The UK used to have a ridiculous of breweries. Most of them very small. Most the the ones in the under 1,000 barrels a year category would have been brewing well under it. For example, in 1842 26,817 of the 44,208 breweries in the UK brewed fewer than 100 barrels a year. Of those 26,817 8,180 produced fewer than 20 barrels a year.* Bugger all even for a pub brewery.

Even in 1914, the number of breweries producing more than 20,000 barrels a year was only 334. And just 54 more than 100,000 barrels. Meaning that the industry was still very fragmented, with a very large number of small producers. The vast majority of which were pub breweries. 2,357 in 1914, to be precise.**

I'm surprised to see the number in the half million barrels category go up and down in the late 19th century. I'd have expected it to keep increasing.

Number of Persons in the UK licensed as Brewers for Sale
Year ended Sept. 30. Under 1,000. 1,000 and under 10,000. 10.000 and under 20,000. 20,000 and under 100,000. 100,000 and under 500,000. 500,000 and over.
1870 26,506 1,809 210 128 23 3
1875 21,181 1,864 260 194 25 4
1879 17,542 1,863 301 217 27 3
1880 16,770 1,768 272 203 23 4
1881 14,948 1,677 275 183 24 8
1885 12,608 1,537 270 187 27 4
1890 9,986 1,447 274 255 34 4
1895 7,213 1,162 267 256 34 5
1900 4,759 910 262 308 42 9
1905 3,787 832 232 280 40 9
1912 2,868 673 205 266 43 7
1913 2,760 615 210 271 42 8
1914 2,536 580 197 280 46 8
Brewers' Almanack 1922, page 117.

Who were the breweries producing over half a million barrels? Some are pretty obvious, like Guinness, Bass and Allsopp. Others you may not have heard of. I happen to have the numbers for 1884.

Note that all but the top three were based in London.

Largest UK breweries in 1884
Brewery Beer Bands (barrels)
Guinness 1,300,000
Bass 1,000,000
Allsopp 850,000
Combe 500,000
Barclay 550,000
Watney 450,000
Truman 450,000
Charrington 400,000
Reid 350,000
Whitbread 300,000
Courage 300,000
Document ACC/2305/8/246 part of the Courage archive held at the London Metropolitan Archive
Output based on the cost of the brewing licence which was based on bands of output, the figure given is the top of the band into which the brewery's output fell.

Three of the breweries above, Watney, Combe and Reid, took part in the first big merger in 1898. Forming, er, Watney, Combe, Reid. A name which when I saw it on a pub door said "stay away" to me.

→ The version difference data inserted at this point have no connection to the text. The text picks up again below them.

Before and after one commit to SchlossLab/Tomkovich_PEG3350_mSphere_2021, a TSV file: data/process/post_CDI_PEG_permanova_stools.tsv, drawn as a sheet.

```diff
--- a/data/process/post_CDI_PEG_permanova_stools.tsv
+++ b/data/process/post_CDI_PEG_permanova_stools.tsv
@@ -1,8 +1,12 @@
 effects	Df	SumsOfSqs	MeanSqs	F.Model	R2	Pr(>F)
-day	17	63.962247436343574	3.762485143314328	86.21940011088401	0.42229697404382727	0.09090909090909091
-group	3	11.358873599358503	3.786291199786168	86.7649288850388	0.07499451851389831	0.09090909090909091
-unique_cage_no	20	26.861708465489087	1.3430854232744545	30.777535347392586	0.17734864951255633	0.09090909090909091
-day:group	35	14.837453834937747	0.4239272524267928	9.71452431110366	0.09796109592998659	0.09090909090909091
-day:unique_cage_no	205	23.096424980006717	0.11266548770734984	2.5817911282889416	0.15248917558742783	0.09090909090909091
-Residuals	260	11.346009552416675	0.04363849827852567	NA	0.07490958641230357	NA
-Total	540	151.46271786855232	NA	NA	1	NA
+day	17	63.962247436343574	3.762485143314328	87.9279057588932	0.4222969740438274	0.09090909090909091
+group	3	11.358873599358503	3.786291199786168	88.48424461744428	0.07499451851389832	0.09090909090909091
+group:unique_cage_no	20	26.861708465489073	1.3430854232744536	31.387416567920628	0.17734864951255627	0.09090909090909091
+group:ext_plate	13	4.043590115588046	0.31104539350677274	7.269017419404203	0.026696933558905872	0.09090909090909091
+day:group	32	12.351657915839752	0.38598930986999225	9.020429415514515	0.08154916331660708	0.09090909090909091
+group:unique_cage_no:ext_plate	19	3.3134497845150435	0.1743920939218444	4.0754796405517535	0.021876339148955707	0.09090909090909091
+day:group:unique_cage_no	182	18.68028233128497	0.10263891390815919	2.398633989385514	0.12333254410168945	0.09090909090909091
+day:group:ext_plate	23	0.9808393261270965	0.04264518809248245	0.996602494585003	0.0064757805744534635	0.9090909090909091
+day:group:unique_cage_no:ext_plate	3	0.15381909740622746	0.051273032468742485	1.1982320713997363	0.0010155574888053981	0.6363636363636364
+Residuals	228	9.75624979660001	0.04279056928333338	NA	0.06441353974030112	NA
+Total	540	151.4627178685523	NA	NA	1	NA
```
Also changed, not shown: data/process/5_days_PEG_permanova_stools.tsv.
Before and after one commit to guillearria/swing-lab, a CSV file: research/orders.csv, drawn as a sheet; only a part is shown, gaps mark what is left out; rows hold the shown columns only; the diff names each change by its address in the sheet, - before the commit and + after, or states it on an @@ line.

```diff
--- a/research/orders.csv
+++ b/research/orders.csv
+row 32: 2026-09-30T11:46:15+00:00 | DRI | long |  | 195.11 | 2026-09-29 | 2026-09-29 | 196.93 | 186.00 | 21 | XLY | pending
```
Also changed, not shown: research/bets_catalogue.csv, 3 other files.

* "A Dictionary, Practical, Theoretical, and Historical, of Commerce and Commercial Navigation" by John Ramsay McCulloch, 1844, page 9.

** 1928 Brewers' Almanack, page 118.